WORK INSTRUCTION:
Please copy out the lines in the entries that contain "analysis".

Segment Start: TASK DATA

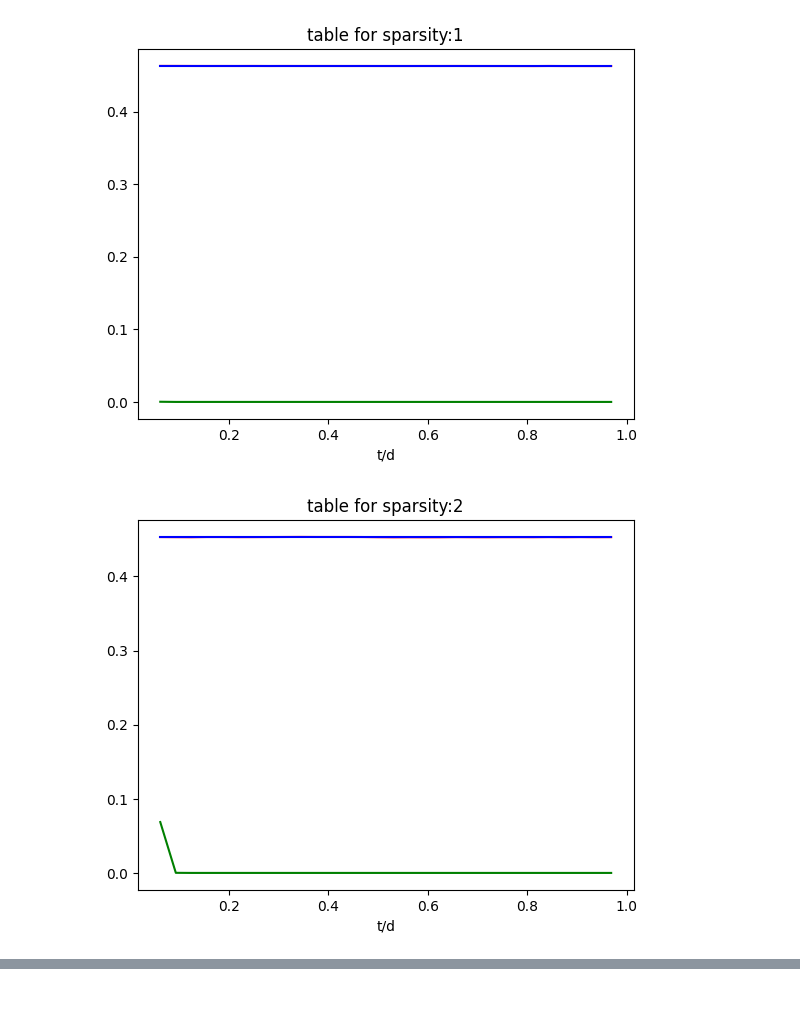
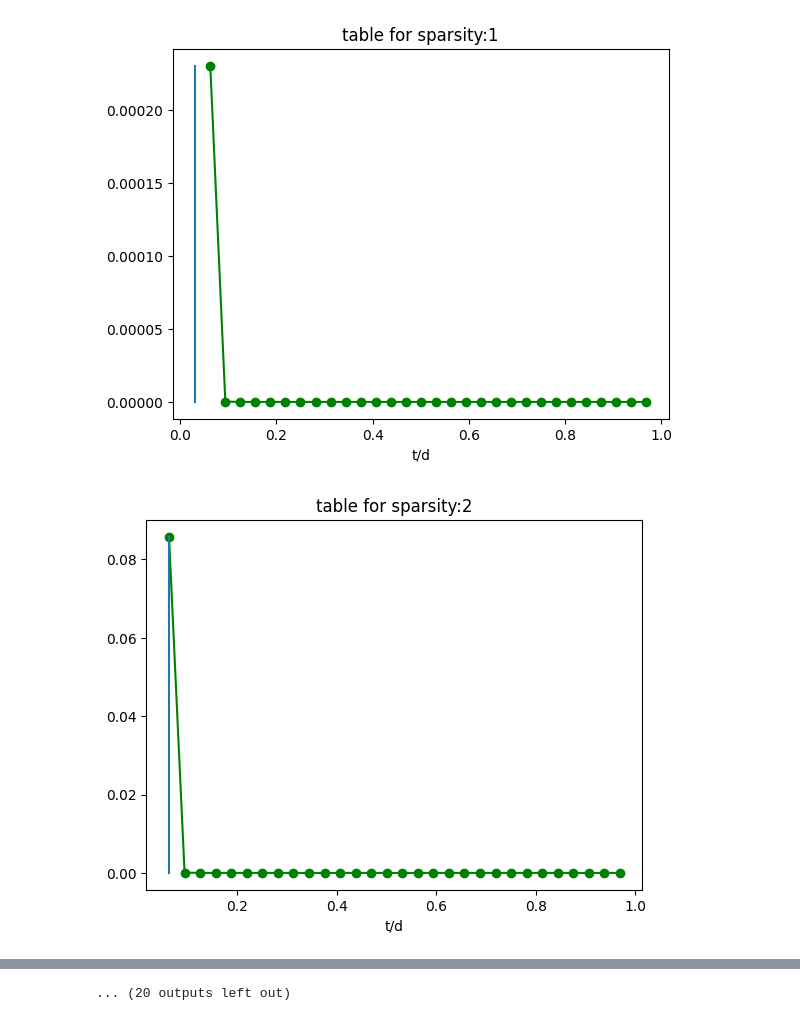
Before and after one commit to Daniel-Ros/masters, a Jupyter notebook: analysis.ipynb, the cells around one changed output, grey strips where cells are left out. Drawn from its saved outputs; the diff is of its cells as text; code cells hidden in the pictures.

```diff
--- a/analysis.ipynb
+++ b/analysis.ipynb
@@ -64,12 +64,13 @@ plt.show()
 # %%
 i =0
 fig, ax = plt.subplots()
-for s in [1,2,4,8,16,32]:
+for s in range(1,33):
     plt.title(f"table for sparsity:{s}")
-    df[df["sparsity"] == s].groupby("t/d").mean()["target_err"].plot(c=colors[0],label="target err")
-    df[df["sparsity"] == s].groupby("t/d").mean()["base_err"].plot(c=colors[1],label= "base err")
-    df[df["sparsity"] == s].groupby("t/d").mean()["batcharayya"].plot(c=colors[2],label= "batcharayya bound")
+    # df[df["sparsity"] == s].groupby("t/d").mean()["target_err"].plot(c=colors[0],label="target err")
+    # df[df["sparsity"] == s].groupby("t/d").mean()["base_err"].plot(c=colors[1],label= "base err")
+    df[df["sparsity"] == s].groupby("t/d").mean()["batcharayya"].plot(c=colors[2],marker="o",label= "batcharayya bound")
+    plt.plot([s/32,s/32],[0,df[df["sparsity"] == s].groupby("t/d").mean()["batcharayya"].max()])
     plt.show()
 # %% [output]
-[figure, old version]
+[figure, new version]
-[figure, old version]
+[figure, new version]
@@ -79,0 +87 @@ for s in [1,2,4,8,16,32]:
+... (20 outputs left out)
```
Also changed, not shown: parts of 6 cells of this notebook, 1 other file.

Segment End: TASK DATA

RESPONSE AREA:
Before and after one commit to Daniel-Ros/masters, a Jupyter notebook: analysis.ipynb, the cells around one changed output, grey strips where cells are left out. Drawn from its saved outputs; the diff is of its cells as text; code cells hidden in the pictures.
--- a/analysis.ipynb
+++ b/analysis.ipynb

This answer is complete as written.